WHAT YOU ARE ASKED TO DO: Some lines below hold "library". Pick them out and copy them.

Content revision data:
▼
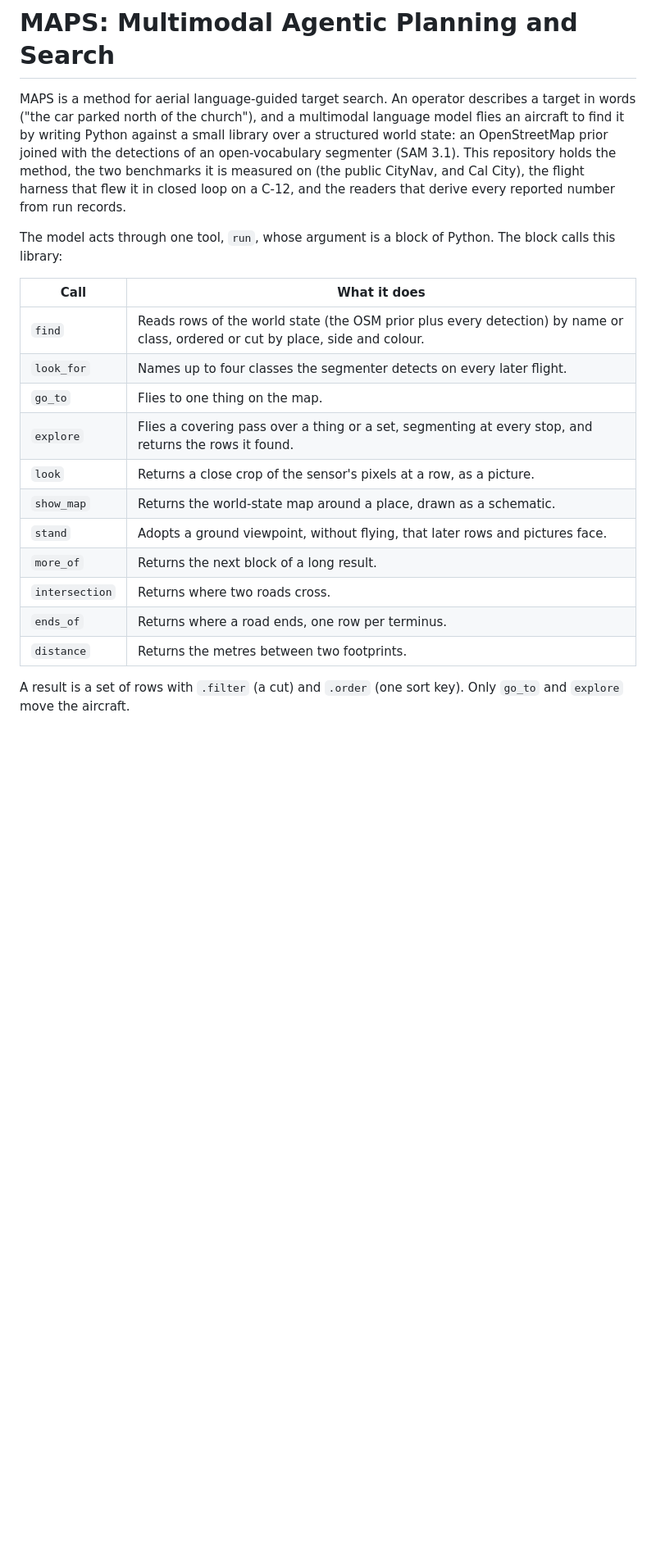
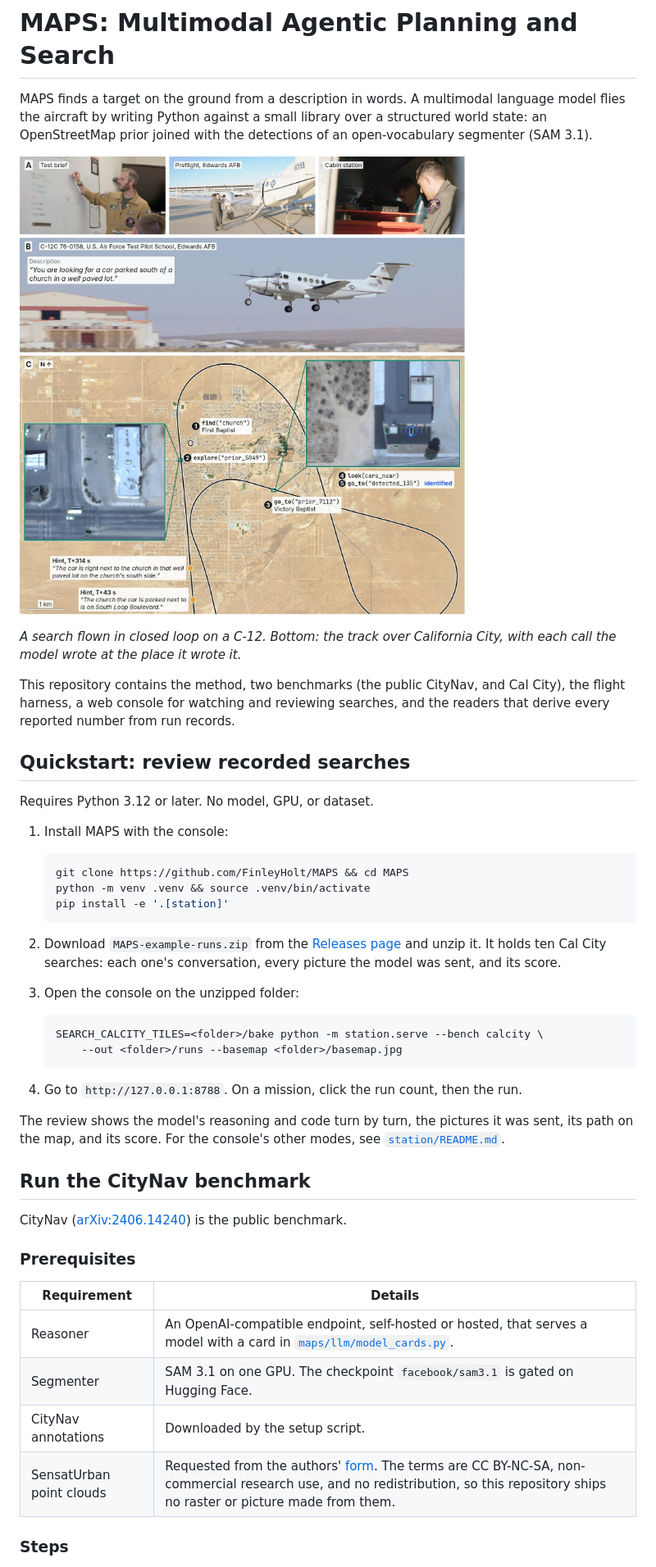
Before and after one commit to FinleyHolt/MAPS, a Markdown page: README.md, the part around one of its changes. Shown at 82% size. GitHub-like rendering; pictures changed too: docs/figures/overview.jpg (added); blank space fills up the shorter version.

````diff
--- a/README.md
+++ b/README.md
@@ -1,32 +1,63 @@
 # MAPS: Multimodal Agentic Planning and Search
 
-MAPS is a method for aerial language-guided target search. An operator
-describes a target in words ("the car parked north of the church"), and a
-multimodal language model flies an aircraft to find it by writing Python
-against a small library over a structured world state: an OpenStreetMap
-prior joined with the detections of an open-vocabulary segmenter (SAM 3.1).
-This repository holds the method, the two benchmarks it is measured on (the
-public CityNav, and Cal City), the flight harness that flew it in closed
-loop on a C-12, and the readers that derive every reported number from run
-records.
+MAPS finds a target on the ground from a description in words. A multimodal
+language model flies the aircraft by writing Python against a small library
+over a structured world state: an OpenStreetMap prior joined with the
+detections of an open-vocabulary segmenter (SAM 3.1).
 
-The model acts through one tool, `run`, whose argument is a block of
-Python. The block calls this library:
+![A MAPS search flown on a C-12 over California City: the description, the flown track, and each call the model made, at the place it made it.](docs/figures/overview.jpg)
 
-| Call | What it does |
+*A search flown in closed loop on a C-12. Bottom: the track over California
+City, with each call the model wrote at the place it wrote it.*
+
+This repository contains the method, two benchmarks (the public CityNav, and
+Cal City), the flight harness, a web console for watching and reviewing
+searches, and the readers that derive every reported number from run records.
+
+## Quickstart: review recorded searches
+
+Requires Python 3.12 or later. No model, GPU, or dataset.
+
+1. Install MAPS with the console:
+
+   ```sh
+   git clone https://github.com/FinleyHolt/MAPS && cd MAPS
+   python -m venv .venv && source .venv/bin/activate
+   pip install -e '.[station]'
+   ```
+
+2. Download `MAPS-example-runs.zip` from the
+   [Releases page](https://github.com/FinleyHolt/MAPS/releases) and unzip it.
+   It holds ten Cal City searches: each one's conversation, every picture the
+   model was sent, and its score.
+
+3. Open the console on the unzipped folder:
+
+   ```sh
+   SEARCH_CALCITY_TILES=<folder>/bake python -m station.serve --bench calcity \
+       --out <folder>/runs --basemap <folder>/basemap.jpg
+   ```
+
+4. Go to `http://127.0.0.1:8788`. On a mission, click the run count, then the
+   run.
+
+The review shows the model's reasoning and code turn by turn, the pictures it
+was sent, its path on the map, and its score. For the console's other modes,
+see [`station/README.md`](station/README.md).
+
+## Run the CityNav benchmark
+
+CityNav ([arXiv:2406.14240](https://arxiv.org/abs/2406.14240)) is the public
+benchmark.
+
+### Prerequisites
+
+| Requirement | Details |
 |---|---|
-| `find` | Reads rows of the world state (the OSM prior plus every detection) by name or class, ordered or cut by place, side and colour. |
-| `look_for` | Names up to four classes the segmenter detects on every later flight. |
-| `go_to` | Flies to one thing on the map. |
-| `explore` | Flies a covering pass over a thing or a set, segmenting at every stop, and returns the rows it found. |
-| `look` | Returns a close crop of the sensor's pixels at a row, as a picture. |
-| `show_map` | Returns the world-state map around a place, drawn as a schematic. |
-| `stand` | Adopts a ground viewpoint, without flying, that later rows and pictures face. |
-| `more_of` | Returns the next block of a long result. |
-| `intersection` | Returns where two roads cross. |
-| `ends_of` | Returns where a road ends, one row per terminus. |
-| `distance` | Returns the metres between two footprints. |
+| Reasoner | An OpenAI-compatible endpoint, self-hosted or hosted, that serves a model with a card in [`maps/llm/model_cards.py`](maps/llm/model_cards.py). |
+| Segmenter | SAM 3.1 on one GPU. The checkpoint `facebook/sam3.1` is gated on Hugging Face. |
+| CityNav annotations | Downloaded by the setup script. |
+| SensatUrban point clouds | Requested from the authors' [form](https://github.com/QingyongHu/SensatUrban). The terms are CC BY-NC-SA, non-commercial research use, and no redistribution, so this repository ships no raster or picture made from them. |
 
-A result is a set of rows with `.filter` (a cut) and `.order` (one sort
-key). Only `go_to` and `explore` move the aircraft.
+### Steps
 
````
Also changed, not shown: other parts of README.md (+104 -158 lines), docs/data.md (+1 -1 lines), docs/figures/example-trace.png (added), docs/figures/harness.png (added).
▲
▼
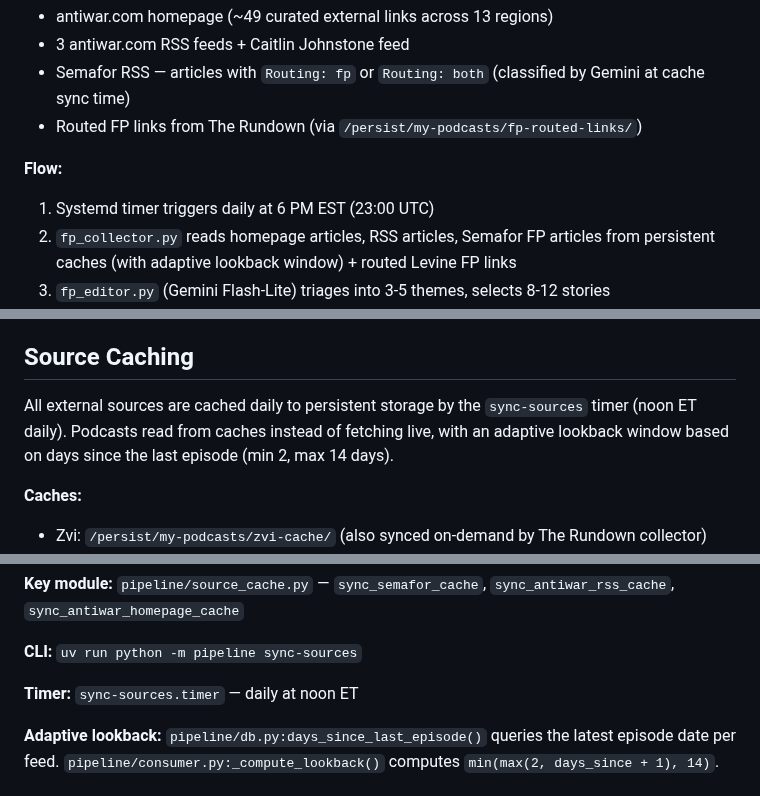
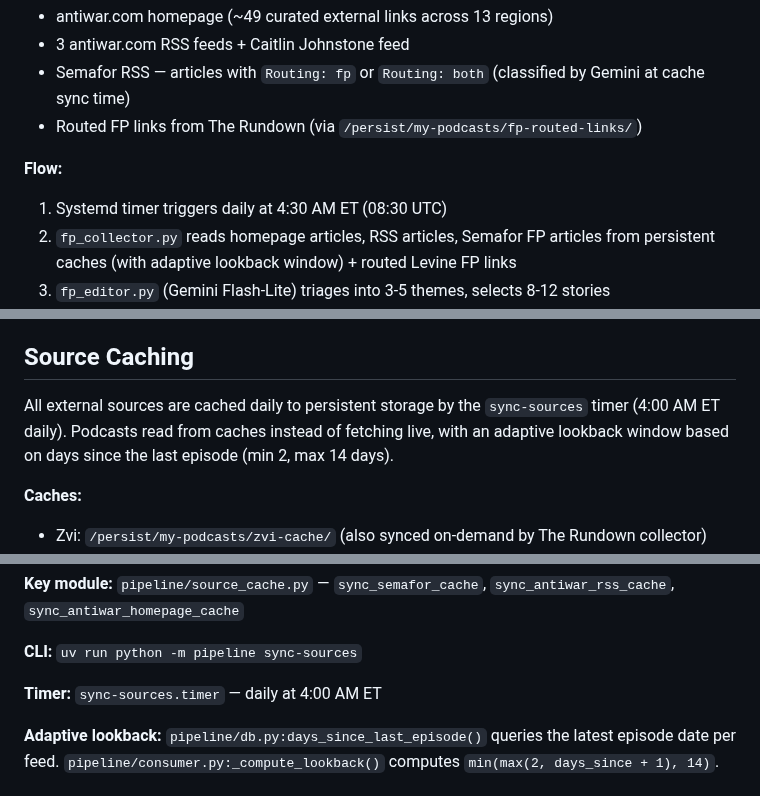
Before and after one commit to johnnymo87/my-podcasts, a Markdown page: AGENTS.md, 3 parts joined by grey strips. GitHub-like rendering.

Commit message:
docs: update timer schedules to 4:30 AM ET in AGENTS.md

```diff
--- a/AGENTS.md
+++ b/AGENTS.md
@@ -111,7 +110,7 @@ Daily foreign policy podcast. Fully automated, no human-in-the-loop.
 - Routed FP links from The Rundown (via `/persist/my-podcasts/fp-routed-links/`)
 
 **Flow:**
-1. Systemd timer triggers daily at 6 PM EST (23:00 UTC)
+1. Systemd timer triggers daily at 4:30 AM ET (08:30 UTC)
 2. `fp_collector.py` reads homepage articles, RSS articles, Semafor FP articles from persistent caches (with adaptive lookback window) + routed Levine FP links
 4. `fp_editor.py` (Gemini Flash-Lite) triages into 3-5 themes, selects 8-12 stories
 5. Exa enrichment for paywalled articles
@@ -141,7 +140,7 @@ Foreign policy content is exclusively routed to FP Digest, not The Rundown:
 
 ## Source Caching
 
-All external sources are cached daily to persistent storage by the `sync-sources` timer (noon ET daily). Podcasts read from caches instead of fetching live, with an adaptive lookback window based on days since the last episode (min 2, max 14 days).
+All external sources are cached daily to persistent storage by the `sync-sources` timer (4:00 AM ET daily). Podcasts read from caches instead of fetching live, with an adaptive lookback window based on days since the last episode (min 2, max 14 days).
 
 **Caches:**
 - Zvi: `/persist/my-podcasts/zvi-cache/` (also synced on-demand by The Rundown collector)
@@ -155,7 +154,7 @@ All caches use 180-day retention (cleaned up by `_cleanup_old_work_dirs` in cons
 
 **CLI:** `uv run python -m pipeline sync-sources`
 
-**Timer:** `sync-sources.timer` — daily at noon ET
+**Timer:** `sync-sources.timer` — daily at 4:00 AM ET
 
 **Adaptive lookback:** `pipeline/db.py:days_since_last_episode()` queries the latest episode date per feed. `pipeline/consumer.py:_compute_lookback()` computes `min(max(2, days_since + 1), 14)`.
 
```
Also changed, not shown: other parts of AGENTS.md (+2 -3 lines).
▲
ANSWER TO THE EXERCISE:
-against a small library over a structured world state: an OpenStreetMap
+language model flies the aircraft by writing Python against a small library
-Python. The block calls this library:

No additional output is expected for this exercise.